Not knowing that can lead to a whole range of emotional difficulties. Smart retirees “test drive” their new lifestyle by taking more leisure time as retirement approaches. They realize they’ll need to develop new routines, hobbies and networks. Test driving helps them envision a successful future.

Be Forewarned: Reverse Mortgage Rules Are Changing

Many people have taken advantage of reverse mortgages as a means of converting home equity into cash. However, the rules are changing, and homeowners may not be able to borrow as much.

When you get a reverse mortgage, the bank will give you the option of receiving a lump sum, a line of credit or monthly payments. It is paid off (including interest) when you die, move or sell your house.

Currently, there are two types of reverse mortgages: “standard”, which allow borrowers to receive 56-75 percent of a home’s appraised value; and “saver”, where they receive less.

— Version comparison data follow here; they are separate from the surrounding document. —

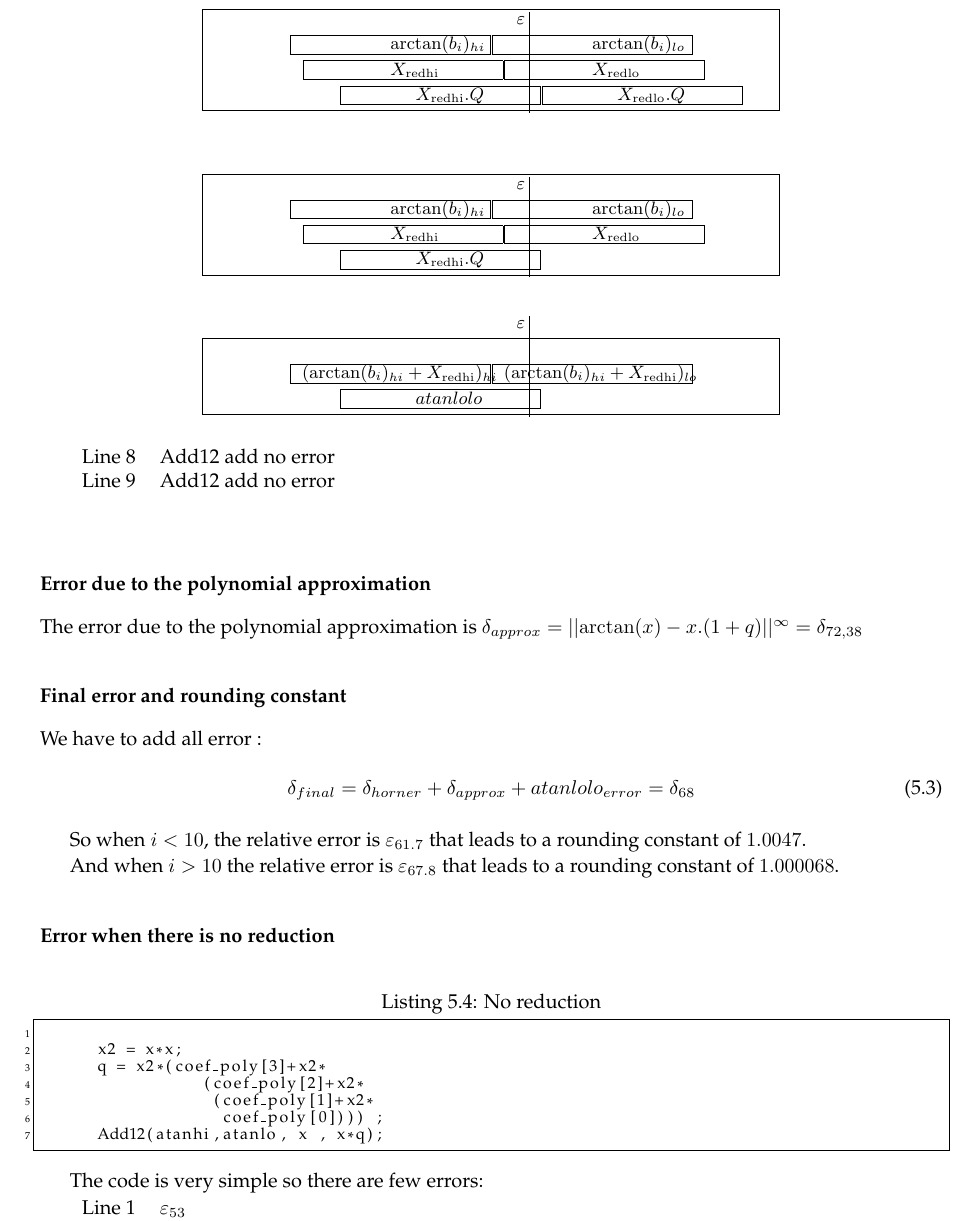
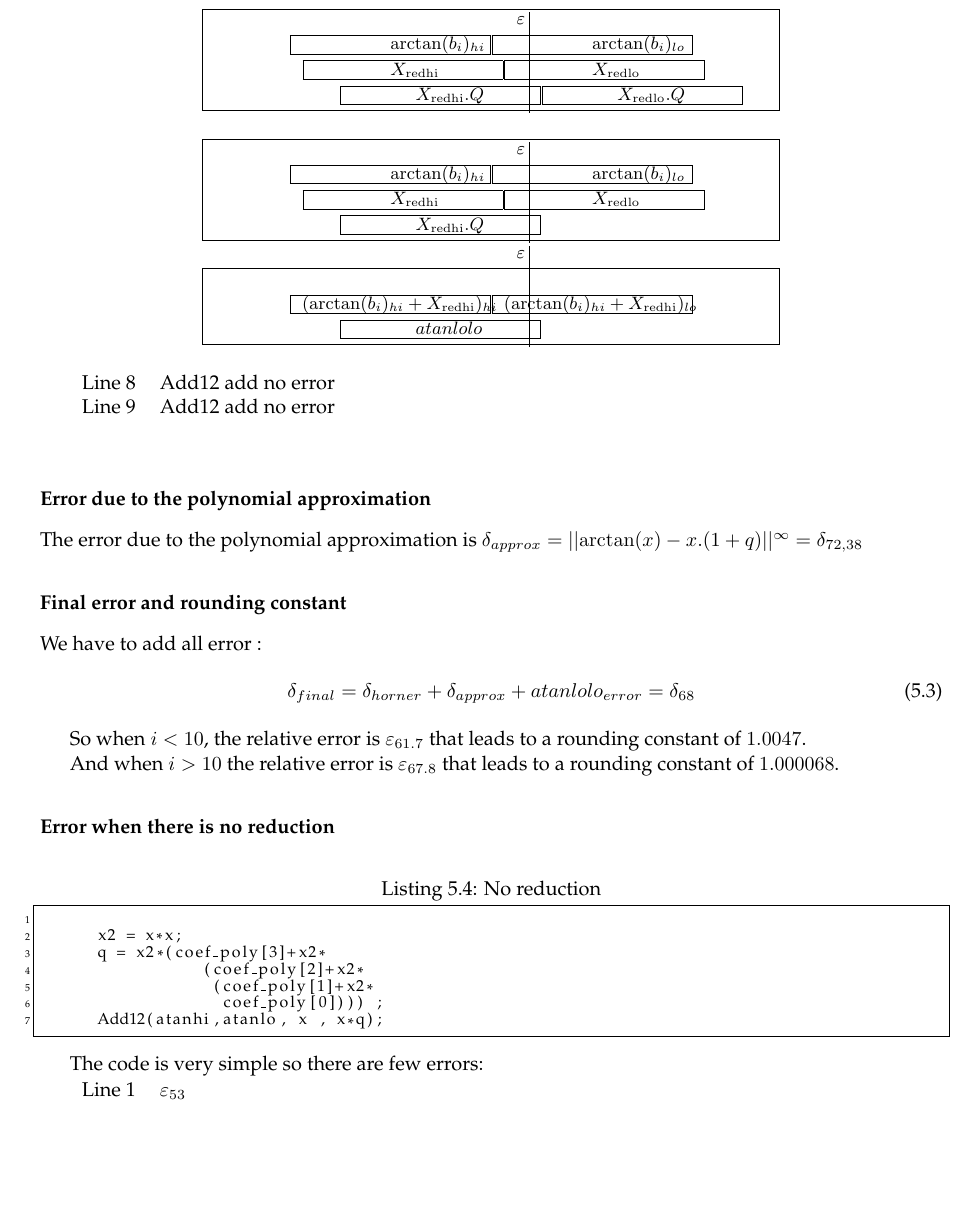
Before and after one commit to taschini/crlibm, a LaTeX thesis (docs/latex/crlibm.tex, which reads docs/latex/4_atan.tex): part of page 66 of 72, cut so that both start at the same text, the shorter picture padded with empty space. Compiled offline with pdfLaTeX; a LaTeX package or settings file that is missing is left out.

Commit message:
minor correction to remove multiply defined labels

```diff
--- a/docs/latex/4_atan.tex
+++ b/docs/latex/4_atan.tex
@@ -223,7 +223,6 @@ Line 5-9 & We need to add $\arctan(b_i)_{hi}+\arctan(b_i)_{lo} +
 
 We represent the different values on the next figures :
 
-\label{fig:rec}
 \begin{center}
  \small
  \setlength{\unitlength}{3ex}
@@ -262,7 +260,6 @@ We represent the different values on the next figures :
         \end{picture}
       }
   \end{center}
-\label{fig:rec}
 \begin{center}
  \small
  \setlength{\unitlength}{3ex}
```
Also changed, not shown: docs/latex/4_atan.tex (1 more changed lines).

These will be merged as part of the rule changes. As a result, borrowers may find that they can’t access as much of their home’s value as they could with a standard reverse mortgage, but may receive more than with a “saver.”

Also likely is a cap on the amount borrowed in the first year of a loan, although the percentage is currently undetermined. If your home is worth $200,000, and you are eligible to borrow 75 percent ($150,000), the imposition of, for example, a 60 percent cap would mean you could only borrow up to $90,000 (60% of $150,000) in the first year.

As well, homeowners who need more than 60 percent of the loan to pay off their regular mortgage can take up to the entire amount they’re eligible to borrow immediately. However, a fee will be charged.

(Editor’s note: Changes were expected this fall; others will come later. This represents the situation at press time.)